### WHAT IS BEING ASKED
Tally up the lines below that carry the word "matches", answering with the figure alone.

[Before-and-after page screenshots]
Content starts
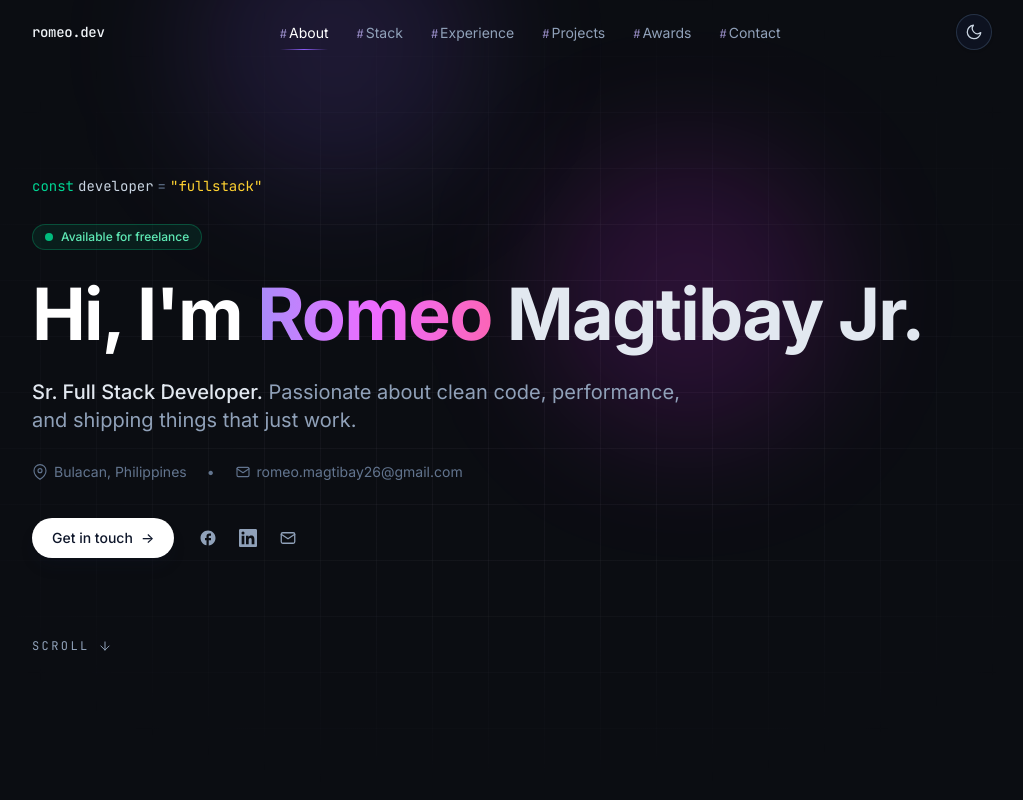
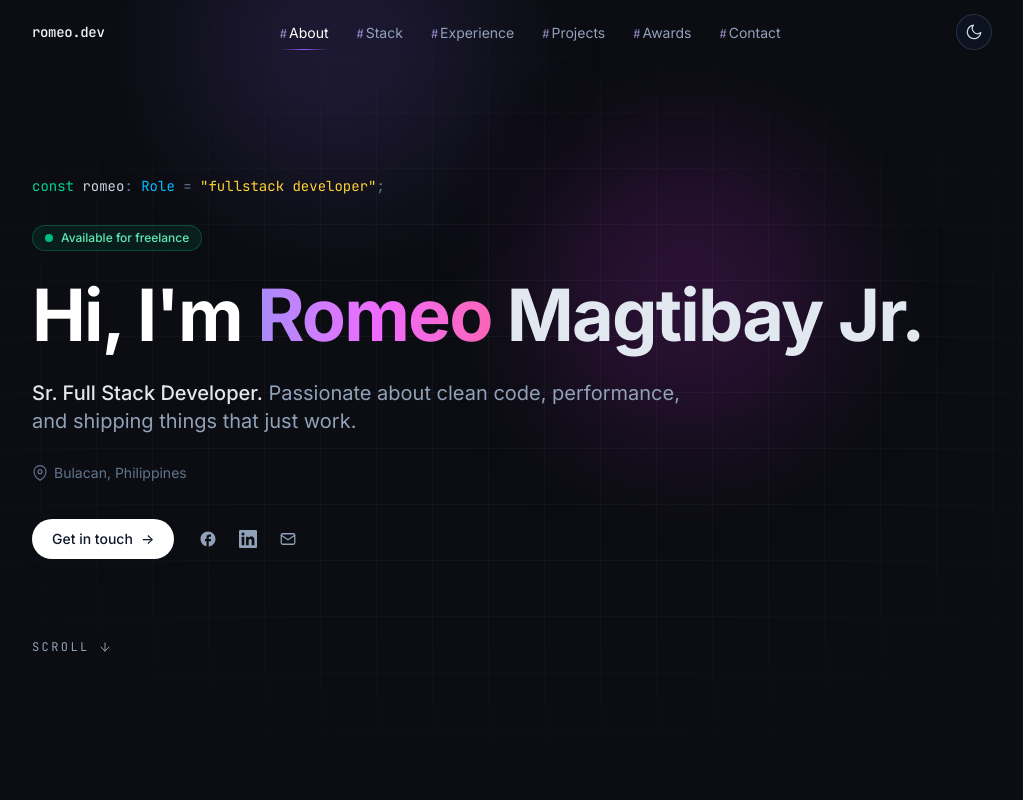
Before and after one commit to romeomagtibay/romeomagtibay.github.io, a React (Vite) app: page / in a window 1280 px wide. Shown: the top 800 px of the page, without its empty margins (128-1151 px from the left). Built offline with nearby package versions, Linux system fonts and the light colour scheme.

Commit message:
refactor: rewrite experience bullets and implemented a single line typewriter console.

```diff
--- a/src/components/Footer.tsx
+++ b/src/components/Footer.tsx
@@ -4,9 +4,9 @@ export function Footer() {
   const year = new Date().getFullYear();
   return (
     <footer className="border-t border-slate-200/70 dark:border-slate-800/70">
-      <div className="container-page flex flex-col items-center justify-end gap-3 py-8 sm:flex-row">
+      <div className="container-page flex flex-col items-center justify-center gap-3 py-8 sm:flex-row">
         <p className="font-mono text-xs text-slate-500 dark:text-slate-500">
-          © {year} {profile.name} All rights reserved.
+          © {year} {profile.name}
         </p>
       </div>
     </footer>
--- a/src/components/Hero.tsx
+++ b/src/components/Hero.tsx
@@ -6,6 +6,7 @@ import {
   MailIcon,
   MapPinIcon,
 } from "./Icons";
+import { TypewriterConsole } from "./TypewriterConsole";
 
 export function Hero() {
   return (
@@ -30,19 +31,7 @@ export function Hero() {
       <div className="container-page">
         <div className="flex flex-col items-start gap-6 sm:gap-7">
           {/* Console line */}
-          <div className="inline-flex items-center font-mono text-sm text-slate-500 dark:text-slate-500 animate-fade-up">
-            <span className="text-emerald-500 dark:text-emerald-400">
-              const
-            </span>
-            <span className="ml-1 text-slate-700 dark:text-slate-300">
-              developer
-            </span>
-            <span className="ml-1">=</span>
-            <span className="ml-1 text-amber-600 dark:text-amber-300">
-              "fullstack"
-            </span>
-            <span className="animate-blink ml-1 inline-block h-3.5 w-[2px] bg-slate-700 dark:bg-slate-300" />
-          </div>
+          <TypewriterConsole />
 
           {/* Status pills */}
           <div className="flex flex-wrap items-center gap-2 animate-fade-up" style={{ animationDelay: "100ms" }}>
@@ -87,14 +76,6 @@ export function Hero() {
               <MapPinIcon style={{ width: 16, height: 16 }} />
               {profile.location}
             </span>
-            <span className="hidden sm:inline">•</span>
-            <a
-              href={`mailto:${profile.email}`}
-              className="inline-flex items-center gap-1.5 transition hover:text-brand-600 dark:hover:text-brand-300"
-            >
-              <MailIcon style={{ width: 16, height: 16 }} />
-              {profile.email}
-            </a>
           </div>
 
           {/* CTAs */}
--- a/src/components/ThemeToggle.tsx
+++ b/src/components/ThemeToggle.tsx
@@ -14,7 +14,7 @@ export function ThemeToggle({ theme, onToggle, className = "" }: Props) {
       type="button"
       aria-label={isDark ? "Switch to light mode" : "Switch to dark mode"}
       onClick={onToggle}
-      className={`group relative inline-flex h-9 w-9 items-center justify-center rounded-full border border-slate-200/80 bg-white/60 text-slate-700 shadow-sm transition hover:border-brand-400/60 hover:text-brand-600 dark:border-slate-700/70 dark:bg-slate-900/60 dark:text-slate-300 dark:hover:border-brand-400/60 dark:hover:text-brand-300 ${className}`}
+      className={`group relative inline-flex h-9 w-9 items-center justify-center rounded-full border border-slate-200/80 bg-white/60 text-slate-700 shadow-sm transition hover:border-brand-400/60 hover:text-brand-600 dark:border-slate-700/70 dark:bg-slate-900/60 dark:text-slate-300 dark:hover:border-brand-400/60 dark:hover:text-brand-300 cursor-pointer ${className}`}
     >
       <SunIcon
         className={`absolute h-4.5 w-4.5 transition-all duration-300 ${
--- /dev/null
+++ b/src/components/TypewriterConsole.tsx
@@ -0,0 +1,89 @@
+import { useEffect, useMemo, useState } from "react";
+
+type Token = {
+  text: string;
+  className?: string;
+};
+
+const KEYWORD = "text-emerald-500 dark:text-emerald-400";
+const IDENTIFIER = "text-slate-700 dark:text-slate-300";
+const TYPE_NAME = "text-sky-600 dark:text-sky-400";
+const STRING = "text-amber-600 dark:text-amber-300";
+
+const LINE: Token[] = [
+  { text: "const ", className: KEYWORD },
+  { text: "romeo", className: IDENTIFIER },
+  { text: ": " },
+  { text: "Role", className: TYPE_NAME },
+  { text: " = " },
+  { text: '"fullstack developer"', className: STRING },
+  { text: ";" },
+];
+
+const ARIA_LABEL = "Romeo, fullstack developer";
+
+const TYPE_DELAY_MS = 55;
+const START_DELAY_MS = 200;
+
+export function TypewriterConsole() {
+  const [visibleChars, setVisibleChars] = useState(0);
+  const [reduceMotion, setReduceMotion] = useState(false);
+
+  const fullLen = useMemo(
+    () => LINE.reduce((a, t) => a + t.text.length, 0),
+    [],
+  );
+
+  useEffect(() => {
+    if (typeof window === "undefined") return;
+    const mq = window.matchMedia("(prefers-reduced-motion: reduce)");
+    setReduceMotion(mq.matches);
+    const handler = (e: MediaQueryListEvent) => setReduceMotion(e.matches);
+    mq.addEventListener("change", handler);
+    return () => mq.removeEventListener("change", handler);
+  }, []);
+
+  useEffect(() => {
+    if (reduceMotion) return;
+    if (visibleChars >= fullLen) return;
+
+    const delay = visibleChars === 0 ? START_DELAY_MS : TYPE_DELAY_MS;
+    const t = setTimeout(() => setVisibleChars((c) => c + 1), delay);
+    return () => clearTimeout(t);
+  }, [visibleChars, fullLen, reduceMotion]);
+
+  const charsToShow = reduceMotion ? fullLen : visibleChars;
+
+  return (
+    <div
+      className="font-mono text-xs sm:text-sm text-slate-500 dark:text-slate-500 animate-fade-up min-h-[1.5em]"
+      aria-label={ARIA_LABEL}
+    >
+      <span className="whitespace-pre" aria-hidden="true">
+        {renderTokens(LINE, charsToShow)}
+      </span>
+      <span
+        aria-hidden="true"
+        className="ml-0.5 inline-block h-3.5 w-[2px] align-middle bg-slate-700 dark:bg-slate-300 animate-blink"
+      />
+    </div>
+  );
+}
+
+function renderTokens(tokens: Token[], visibleChars: number) {
+  let remaining = visibleChars;
+  const out: React.ReactNode[] = [];
+  for (let i = 0; i < tokens.length; i++) {
+    const t = tokens[i];
+    if (remaining <= 0) break;
+    const slice =
+      remaining >= t.text.length ? t.text : t.text.slice(0, remaining);
+    out.push(
+      <span key={i} className={t.className}>
+        {slice}
+      </span>,
+    );
+    remaining -= slice.length;
+  }
+  return out;
+}
```
Also changed, not shown: src/data/portfolio.ts (+29 -21 lines).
Content ends
### YOUR RESPONSE
2